Privacy & Security : All Tech Considered Cloud computing and mobile apps have put the power of the Internet everywhere from our laptops to our pockets, but they also continue to raise concerns about privacy, the security of our personal information and even national security. We explore the ongoing conflicts between convenience and safety.

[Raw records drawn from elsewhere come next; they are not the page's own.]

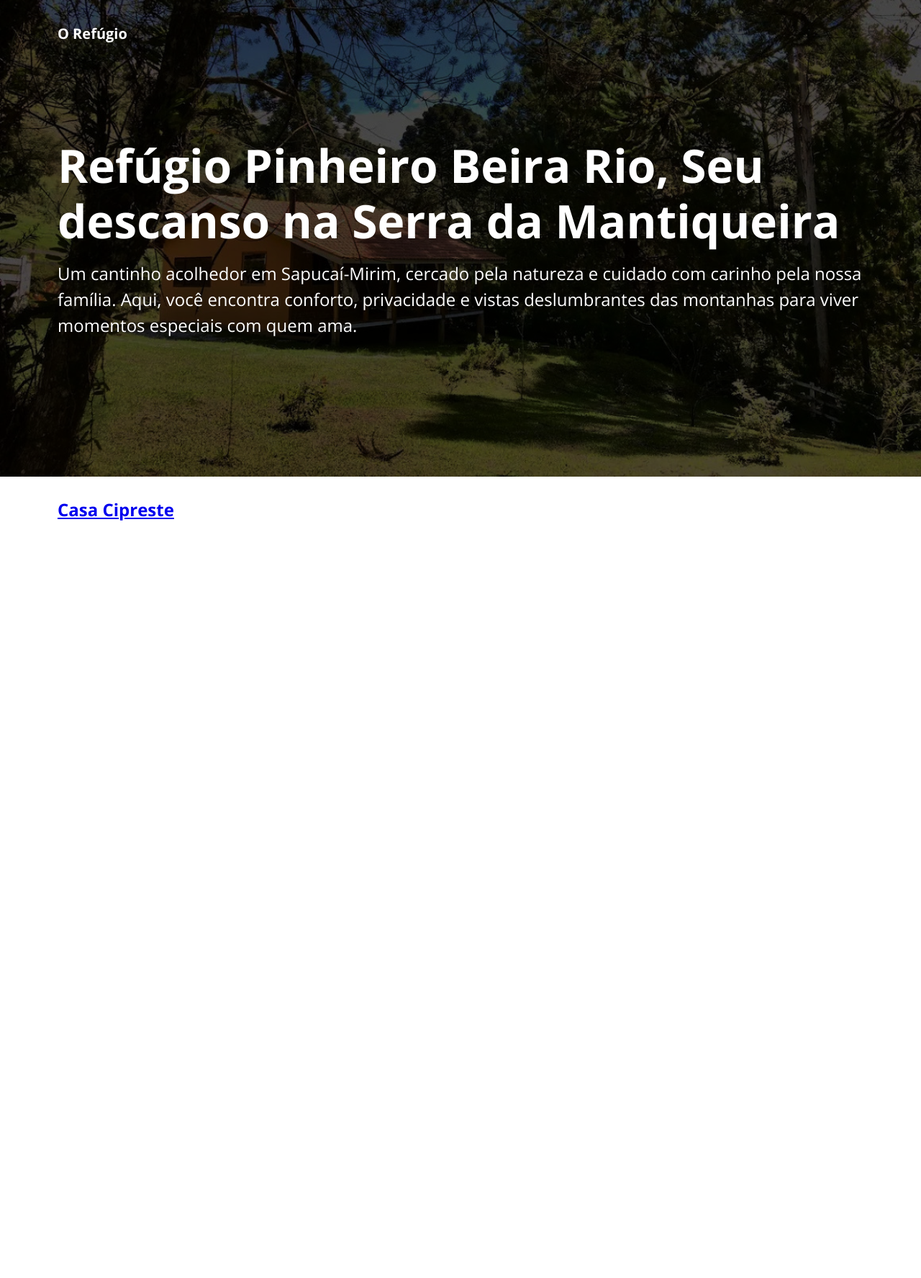
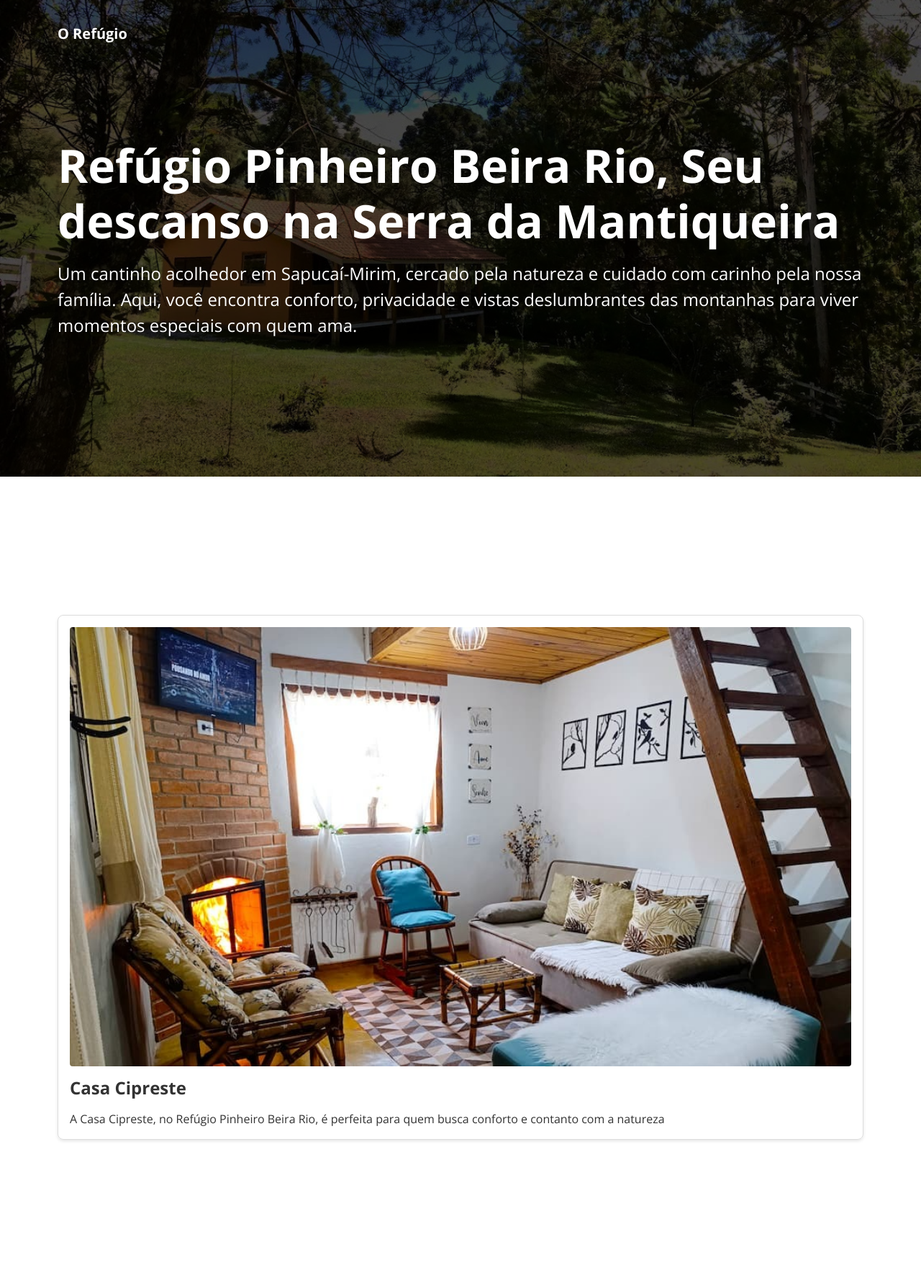
Before and after one commit to refugiopinheirobeirario/refugiopinheirobeirario.github.io, a Jekyll site: the page built from index.html, in a window 1280 px wide. Shown: the whole page at 72% size. Built offline with Jekyll 4.4.1, drawn with Linux system fonts in a browser that asks for light colours; before the commit the page ends 900 px from its top, so only the background shows below that.

Commit message:
Create card component

```diff
--- a/_layouts/default.html
+++ b/_layouts/default.html
@@ -20,7 +20,7 @@
       </div>
     </nav>
 
-    <header class="hero page__hero" style="background-image: url({{ page.hero | relative_url }});">
+    <header class="hero hero--dark" style="background-image: url({{ page.hero | relative_url }});">
       <div class="container hero__inner">
         <h1 class="hero__title">
           {{ page.title }}
--- a/_sass/base.scss
+++ b/_sass/base.scss
@@ -4,6 +4,7 @@
   --color-light: #fff;
   --color-airbnb: #FF5A5F;
   --color-booking: #003580;
+  --color-border: #ddd;
 }
 
 *,
--- /dev/null
+++ b/_sass/card.scss
@@ -0,0 +1,15 @@
+.card {
+  border: 1px solid var(--color-border);
+  padding: 1rem;
+  border-radius: 8px;
+  box-shadow: 0px 2px 4px rgba(0, 0, 0, 0.1);
+  text-decoration: none;
+  color: var(--color-text);
+  display: flex;
+  flex-direction: column;
+  gap: 1rem;
+}
+
+.card__img {
+  border-radius: 4px;
+}
--- a/_sass/hero.scss
+++ b/_sass/hero.scss
@@ -1,11 +1,7 @@
 .hero {
-  background-color: var(--color-primary);
   background-position: center;
   background-size: cover;
   background-repeat: no-repeat;
-  background-color: rgba(0, 0, 0, 0.5);
-  background-blend-mode: darken;
-  color: var(--color-light);
   padding-top: 4rem;
   padding-bottom: 4rem;
 
@@ -18,6 +14,13 @@
     padding-top: 12rem;
     padding-bottom: 12rem;
   }
+}
+
+.hero--dark {
+  background-color: var(--color-primary);
+  background-color: rgba(0, 0, 0, 0.5);
+  background-blend-mode: darken;
+  color: var(--color-light);
 }
 
 .hero__inner {
--- a/_sass/page.scss
+++ b/_sass/page.scss
@@ -1,9 +1,5 @@
 .page {
   min-height: 100vh;
-}
-
-.page__hero {
-  margin-bottom: 2rem;
 }
 
 .page__navbar {
--- a/assets/css/main.scss
+++ b/assets/css/main.scss
@@ -8,3 +8,4 @@
 @import "navbar";
 @import "house";
 @import "buttons";
+@import "card"
--- a/index.html
+++ b/index.html
@@ -4,11 +4,13 @@ title: "Refúgio Pinheiro Beira Rio, Seu descanso na Serra da Mantiqueira"
 lead: "Um cantinho acolhedor em Sapucaí-Mirim, cercado pela natureza e cuidado com carinho pela nossa família. Aqui, você encontra conforto, privacidade e vistas deslumbrantes das montanhas para viver momentos especiais com quem ama."
 hero: /assets/images/hero.jpg
 ---
-<section>
-  <div class="container">
+<section class="hero">
+  <div class="container hero__inner">
     {% for casa in site.casas %}
-      <a href="{{ casa.url }}">
+      <a href="{{ casa.url }}" class="card">
+        <img class="card__img" src="{{ casa.hero | relative_url }}" alt="{{ casa.title }}">
         <h2>{{ casa.title }}</h2>
+        <p>{{ casa.lead }}</p>
       </a>
     {% endfor %}
   </div>
```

Mary Guedon of the group Raging Grannies holds a sign as she protests in 2010 outside of the Facebook headquarters in California. Privacy advocates say it's too difficult to fully protect your privacy on Facebook. Justin Sullivan/Getty Images hide caption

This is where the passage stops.